Although meat—and lots of it—is very much the focus of the Gran Bollito Misto, the dish would not be complete without an array of vegetable side dishes. Among the most common are boiled or mashed potatoes, boiled carrots, beets and turnips, onions braised in agrodolce or pickled, spinach sautéed in butter, boiled Savoy cabbage, fennel braised in butter and funghi trifoliate (sautéed mushrooms). The boiled side dishes should be made more or less at the last minute, say about 30 minutes before you’re done, preferably using the broth from the pot, which should be quite tasty and lend a wonderful flavor to the veggies.

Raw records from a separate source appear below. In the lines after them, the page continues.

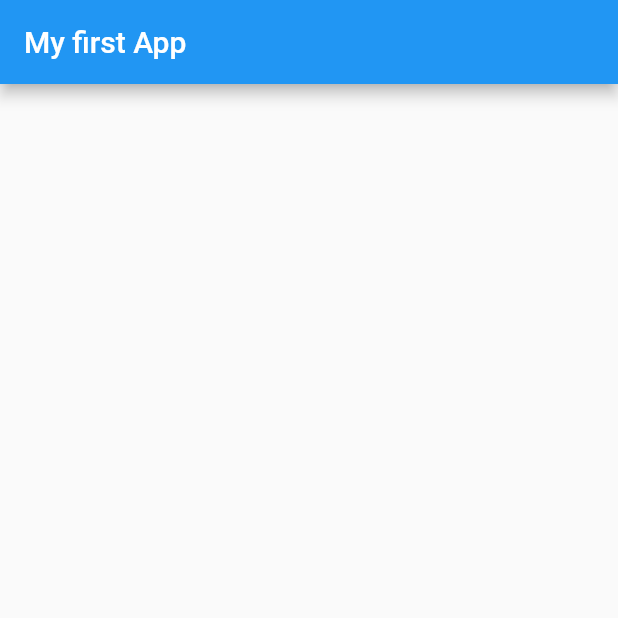
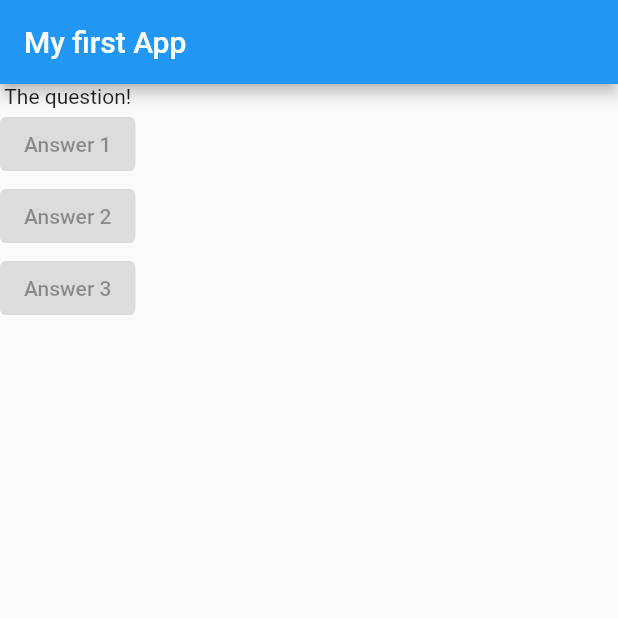
Before and after one commit to chloemk/quiz_app, a Flutter app: the screen it shows after launch, on a phone screen of 412 x 824 dp, the top half of it. Run offline on Flutter 3.47's test engine with Material 2 defaults, Android fonts, the phone set to English and light mode, and no system bars.

Commit message:
feat: add Column to Scaffold body

```diff
--- a/lib/main.dart
+++ b/lib/main.dart
@@ -5,13 +5,51 @@ void main() => runApp(const MyApp());
 class MyApp extends StatelessWidget {
   const MyApp({Key? key}) : super(key: key);
 
+  void answerQuestion() {
+    print('Answer chosen!');
+  }
+
   @override
   Widget build(BuildContext context) {
+    List<String> questions = [
+      'What\'s your favourite color?',
+      'What\'s your favorite animal?',
+    ];
+
     return MaterialApp(
       home: Scaffold(
         appBar: AppBar(
           title: const Text('My first App'),
         ),
+        body: Column(
+          children: [
+            const Text('The question!'),
+            ElevatedButton(
+              style: ElevatedButton.styleFrom(
+                primary: Colors.white60, // background
+                onPrimary: Colors.black, // foreground
+              ),
+              onPressed: null,
+              child: const Text('Answer 1'),
+            ),
+            ElevatedButton(
+              style: ElevatedButton.styleFrom(
+                primary: Colors.white60,
+                onPrimary: Colors.black,
+              ),
+              onPressed: null,
+              child: const Text('Answer 2'),
+            ),
+            ElevatedButton(
+              style: ElevatedButton.styleFrom(
+                primary: Colors.white60,
+                onPrimary: Colors.black,
+              ),
+              onPressed: null,
+              child: const Text('Answer 3'),
+            ),
+          ],
+        ),
       ),
     );
   }
```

It is critical to keep your meats warm and moist. If your guests have healthy appetites, and are likely to want seconds or thirds, it’s probably best to return the meats to the pot to keep warm while your guests are eating their first ’round’ of meats. Or, even better, if you have a chafing dish, you can keep everything toasty on a side board. One ingenious, if unconventional idea from the great Allan Bay, in his Cuochi si diventa: bring the meats to the table still in their pots, immersed in hot broth. Fish out the meats and carve them, on a board, at table. As a slightly more elegant option, I’m thinking you could transfer all the meats to an attractive soup tureen and fill it with hot broth.
The cotechino is a special sausage from Emilia-Romagna, most iconically associated with New Year’s but eaten throughout the winter months. Zampone is essentially the same sausage using a de-boned pigs trotter as a casing. Cotechino can be hard to find outside Italy, and zampone even more so. Here in the US, you can sometimes find cotechino in Italian delis around the holiday season, but it often disappears quickly. It does make a wonderful addition to a bollito misto, however, and is well worth trying to find. Imported cotechini come vacuum-packed. you simply boil the packet for 20-30 minutes. Fresh cotechini take longer; for details on making both kinds, see our post on making cotechino e lenticchie (Cotechino and Lentils). Calf’s head is something I’ve never come across in the US (outside a French bistro in New York I ate at many years ago) but you might try asking a good butcher if s/he carries tête de veau or could order it.
As mentioned above, you are unlikely to find some of the more unusual cuts of meat, too, in your local supermarket. You can always stick to the more commonly found cuts, say a brisket, a chuck roast and a chicken, and you’ll have a fine dish just with those cuts. Occasionally, I’ve seen things like oxtail or tongue in the frozen meat section of supermarkets. And, if you want to go the extra mile, seek out a local Asian, Latino or other ethnic supermarket. These communities still enjoy these kinds of cuts. And if you’re lucky enough to still have an independent butcher in your area, he or she can probably help you; if they don’t have it on hand, they can often special order unusual cuts of meat.
Experts suggest that each diner season the meat slices on their plate by sprinkling them with coarse sea salt, remembering that the cook should go easy on the salt. When you’re ready to take a bite, then just scrape off the excess salt. And they also counsel ending your meal with a cup of the broth from the pot, laced with a few drops of red wine (in Piemonte, it’s typically Barbera) or perhaps with some grated Parmesan cheese. In Emilia-Romagna, the Gran Bollito Misto is preceded by a first course of tortellini in brodo, using of course, the broth you’ve just made with all those boiled meat.
For more information about the Gran Bollito Misto, there are two authoritative websites: one of the Confraternita del Bollito Misto and one dedicated specifically to the Gran Bollito alla Piemontese. Both websites are in Italian.